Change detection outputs
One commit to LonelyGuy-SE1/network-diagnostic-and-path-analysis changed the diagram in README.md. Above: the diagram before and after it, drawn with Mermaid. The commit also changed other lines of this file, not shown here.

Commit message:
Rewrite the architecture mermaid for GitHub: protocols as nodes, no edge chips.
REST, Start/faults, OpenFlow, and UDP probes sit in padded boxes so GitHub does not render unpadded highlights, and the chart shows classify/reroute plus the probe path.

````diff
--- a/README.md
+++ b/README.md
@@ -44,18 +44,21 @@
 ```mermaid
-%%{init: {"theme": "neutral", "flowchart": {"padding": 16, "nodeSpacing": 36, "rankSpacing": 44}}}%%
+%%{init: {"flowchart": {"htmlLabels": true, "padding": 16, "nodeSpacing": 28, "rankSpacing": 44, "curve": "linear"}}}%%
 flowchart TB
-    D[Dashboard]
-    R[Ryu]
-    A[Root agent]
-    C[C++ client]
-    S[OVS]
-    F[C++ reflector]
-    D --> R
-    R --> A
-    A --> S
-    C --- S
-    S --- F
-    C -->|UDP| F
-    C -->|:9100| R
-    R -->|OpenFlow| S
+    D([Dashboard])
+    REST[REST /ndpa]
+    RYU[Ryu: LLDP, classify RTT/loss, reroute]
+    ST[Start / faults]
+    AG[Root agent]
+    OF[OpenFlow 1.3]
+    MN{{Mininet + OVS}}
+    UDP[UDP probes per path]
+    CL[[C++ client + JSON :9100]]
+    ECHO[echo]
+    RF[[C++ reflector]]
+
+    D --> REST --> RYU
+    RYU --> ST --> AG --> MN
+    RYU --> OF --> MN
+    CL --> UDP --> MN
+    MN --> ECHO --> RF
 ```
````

**Try it**: Reproduce each entry above. Every word must match.

**Result of this exercise**:
One commit to LonelyGuy-SE1/network-diagnostic-and-path-analysis changed the diagram in README.md. Above: the diagram before and after it, drawn with Mermaid. The commit also changed other lines of this file, not shown here.

Commit message:
Rewrite the architecture mermaid for GitHub: protocols as nodes, no edge chips.
REST, Start/faults, OpenFlow, and UDP probes sit in padded boxes so GitHub does not render unpadded highlights, and the chart shows classify/reroute plus the probe path.

````diff
--- a/README.md
+++ b/README.md
@@ -44,18 +44,21 @@
 ```mermaid
-%%{init: {"theme": "neutral", "flowchart": {"padding": 16, "nodeSpacing": 36, "rankSpacing": 44}}}%%
+%%{init: {"flowchart": {"htmlLabels": true, "padding": 16, "nodeSpacing": 28, "rankSpacing": 44, "curve": "linear"}}}%%
 flowchart TB
-    D[Dashboard]
-    R[Ryu]
-    A[Root agent]
-    C[C++ client]
-    S[OVS]
-    F[C++ reflector]
-    D --> R
-    R --> A
-    A --> S
-    C --- S
-    S --- F
-    C -->|UDP| F
-    C -->|:9100| R
-    R -->|OpenFlow| S
+    D([Dashboard])
+    REST[REST /ndpa]
+    RYU[Ryu: LLDP, classify RTT/loss, reroute]
+    ST[Start / faults]
+    AG[Root agent]
+    OF[OpenFlow 1.3]
+    MN{{Mininet + OVS}}
+    UDP[UDP probes per path]
+    CL[[C++ client + JSON :9100]]
+    ECHO[echo]
+    RF[[C++ reflector]]
+
+    D --> REST --> RYU
+    RYU --> ST --> AG --> MN
+    RYU --> OF --> MN
+    CL --> UDP --> MN
+    MN --> ECHO --> RF
 ```
````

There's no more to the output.